No one modeled his political career more on Ronald Reagan than Arnold Schwarzenegger. Like Reagan, Schwarzenegger is an actor. Like Reagan, he is charming and ebullient. Like Reagan he delivers one-liners with panache. And like Reagan he always remembers his lines and never misses a chalk mark. Photo-ops are his specialty. Even tasteless ones like wielding a two-foot knife at a time when he is destroying people's lives with devastating budget cuts.
But what Schwarzenegger and the less-kind and-gentle Republicans miss is that Reagan signed what amounted to the biggest tax increase in California's history when he was governor, and as president he raised taxes thirteen times. Reagan had a pragmatic streak that defies his acolytes among the current crop of Republicans.
Arnold Schwarzenegger will be gone soon. He'll be back home sitting in his Jacuzzi and smoking his $50 cigars. When George W. Bush departed from the national stage it left a huge vacuum to fill for the national Republican Party. When Schwarzenegger's knife-wielding movie is no longer running in Sacramento, there will be a huge vacuum to fill for California Republicans. They will have to find another charismatic leader who can enter any room and suck the oxygen out of it by dint of his or her own celebrity.

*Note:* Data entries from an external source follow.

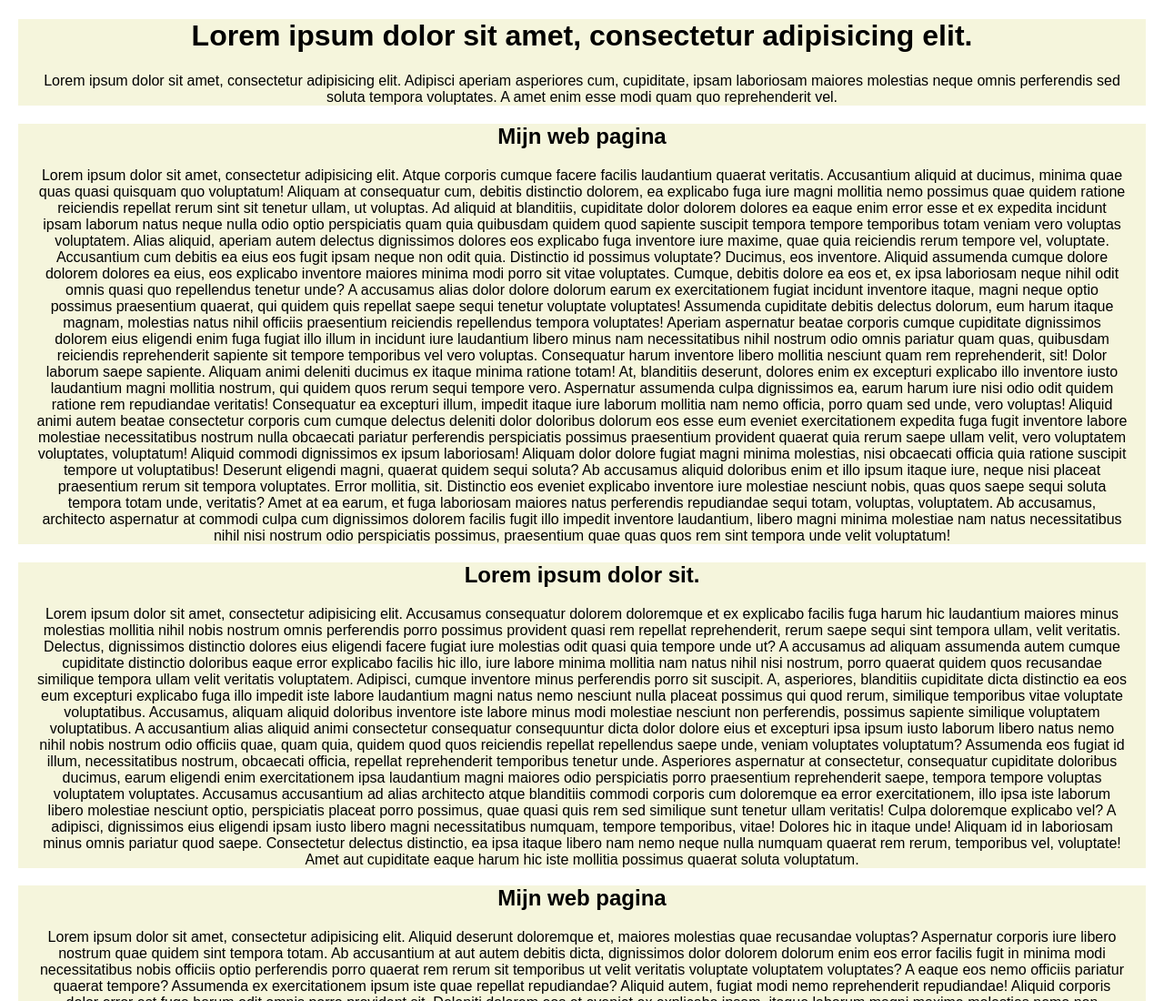
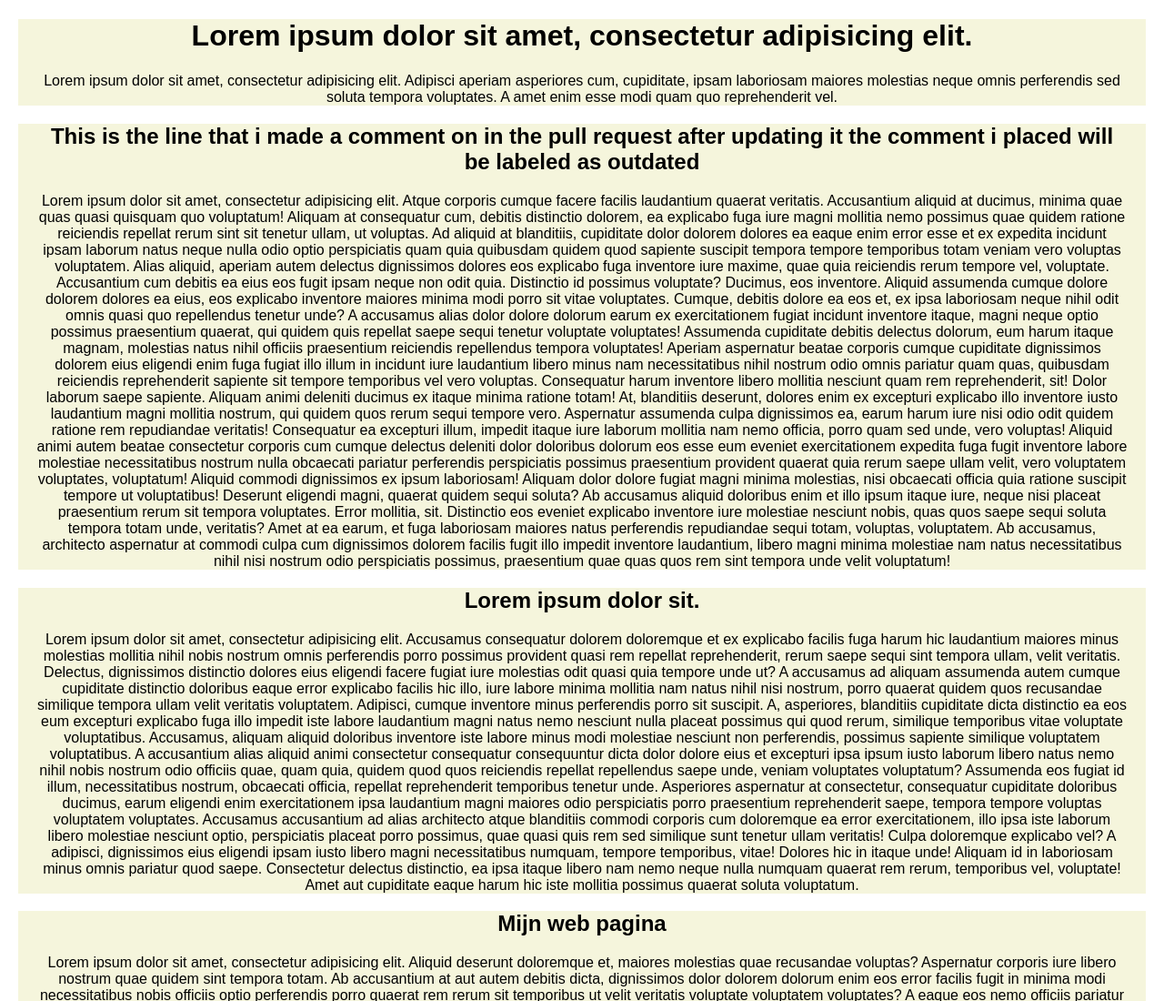
Before and after one commit to fahedoudeh/git-workshop-mei-25, a plain HTML site: page index.html in a window 1280 px wide. Shown: the top 1100 px of the page at 91% size. Drawn offline with Linux system fonts and the light colour scheme.

Commit message:
adjusted the line 21 of the html code which i commented on in the pull request which is not yet merged

```diff
--- a/index.html
+++ b/index.html
@@ -18,7 +18,7 @@
     <main>
         <section>
             <article class="container">
-                <h2>Mijn web pagina</h2>
+                <h2>This is the line that i made a comment on in the pull request after updating it the comment i placed will be labeled as outdated</h2>
                 <p>Lorem ipsum dolor sit amet, consectetur adipisicing elit. Atque corporis cumque facere facilis
                     laudantium quaerat veritatis. Accusantium aliquid at ducimus, minima quae quas quasi quisquam quo
                     voluptatum! Aliquam at consequatur cum, debitis distinctio dolorem, ea explicabo fuga iure magni
```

Like Bush, Schwarzenegger will be a hard act to follow.
Follow Joseph A. Palermo on Twitter: www.twitter.com/JosephPalermo1